- Adjustability: you probably don’t want to end up with a bunch of different forms. Certain models come with dials or another way with which you can adjust the size of the model. We highly recommend buying an adjustable dress form. You can also manually adjust the model by applying some padding where you need it. Additionally, a model that easily allows you to change its height can be convenient too.
- Collapsible shoulders: if you work with tight-fitting clothing, collapsible shoulders are definitely a must. Since the shoulders are the widest part, it is difficult to dress a static model with a tight design. Just try to remember putting on a shirt yourself; you probably move your shoulders around and wriggle a lot more than you realize.
- Wheels: in a busy or small working space you might end up having to move or rotate your dress form a lot. In this situation wheels at the bottom of your dress form can be a real time saver.
Also, keep the reason you are buying a dress form in mind. If all you really want to do is use it to display your results, then a “sewing” mannequin might be the better option after all. These are normally much cheaper to boot. But if you are planning to use your dress form for fitting and draping, try aiming for fully pinnable and maximum adjustable dress forms
Our Recommended Dress Form
Singer is famous for making excellent sewing machines, but they also make good quality dress forms. The dress form comes in two different variations; the DF250 small/medium dress form (bust: 84-104 cm, waist: 64-84 cm, hips: 91-112cm) and the DF251 medium-large dress form (bust: 99.06-119.38 cm, waist: 78.74-99.06 cm, hips: 104.14-124.46 cm).
Both models are 100% flannel and contain 13 dial and key adjustments. At the top of the dress Singer incorporated a pin cushion for easy storage. Of course, you can pin this model to your heart’s content and the 360 degrees’ hem guide will make sewing even easier.
Maybe a small point of critique is that this model doesn’t have any wheels, so it might not be as easy to move around as some other models. Additionally, this model doesn’t have collapsible shoulders. However, since the shoulders are quite small already, this might not form a major issue.

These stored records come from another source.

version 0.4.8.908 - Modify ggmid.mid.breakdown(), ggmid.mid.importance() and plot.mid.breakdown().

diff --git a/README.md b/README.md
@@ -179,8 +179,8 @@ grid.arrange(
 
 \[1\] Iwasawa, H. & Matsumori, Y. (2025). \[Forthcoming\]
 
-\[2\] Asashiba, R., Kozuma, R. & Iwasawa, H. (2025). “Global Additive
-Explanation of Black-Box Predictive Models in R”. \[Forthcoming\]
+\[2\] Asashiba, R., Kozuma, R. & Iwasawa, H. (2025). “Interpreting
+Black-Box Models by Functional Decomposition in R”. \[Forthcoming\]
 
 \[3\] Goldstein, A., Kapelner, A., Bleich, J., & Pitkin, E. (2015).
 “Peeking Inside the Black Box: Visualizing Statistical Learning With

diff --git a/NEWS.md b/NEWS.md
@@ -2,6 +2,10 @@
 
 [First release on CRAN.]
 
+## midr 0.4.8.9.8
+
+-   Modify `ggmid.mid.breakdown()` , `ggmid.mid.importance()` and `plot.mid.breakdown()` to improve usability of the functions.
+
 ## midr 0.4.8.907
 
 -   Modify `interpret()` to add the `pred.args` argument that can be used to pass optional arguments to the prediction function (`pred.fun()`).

If collapsible shoulders are a must for your projects, try looking at more high-end models such as this model by Only Mannequins.
Our Recommended Sewing Mannequin
Since most dress forms are designed with usability in mind rather than aesthetics, professional sewers might opt to buy both a dress form for sewing and a mannequin for display. This mannequin by Ladrem features a white bust with a wooden tripod, giving it an overall elegant appearance.
It can be assembled and dissembled in around 5 minutes without the need for additional tools; convenient if you need to do an impromptu display. The total height is adjustable from 56″ to 77″ and the torso from size 6 to size 8 (this means that jerseys of size 8-10 fit this torso best).
Looking For A Cheap Alternative?
Not everyone has the money to buy a mannequin or dress form for sewing. Or maybe you are just starting out and don’t want to make the investment just yet.
If that sounds like you, there is a cheap alternative: make your own body form!
It’s not difficult to make one. But you will need duck tape, stuffing, an old T-shirt, a lot of time and someone helping you.
How To Make A Body Form At Home
- Wear an old T-shirt that you don’t mind cutting apart.
- Take small pieces of duck tape and tightly apply it to the t-shirt to fit your body.
- Do this until your entire torso and shoulders are covered with duck tape. Your friend can help you to apply tape to your back.
- Ask your friend to cut open the duck tape and t-shirt from the back.
- Take off the body form and stuff it as much as possible.
- Then close the body form by using a few more pieces of duck tape.
- Seal the arms and the bottom to prevent filling from falling out.
And there you have it! A custom made body form that you can use for your sewing projects. It might take a lot of time and effort to pull off, but it might be a good alternative to buying a dress form if you are just starting out.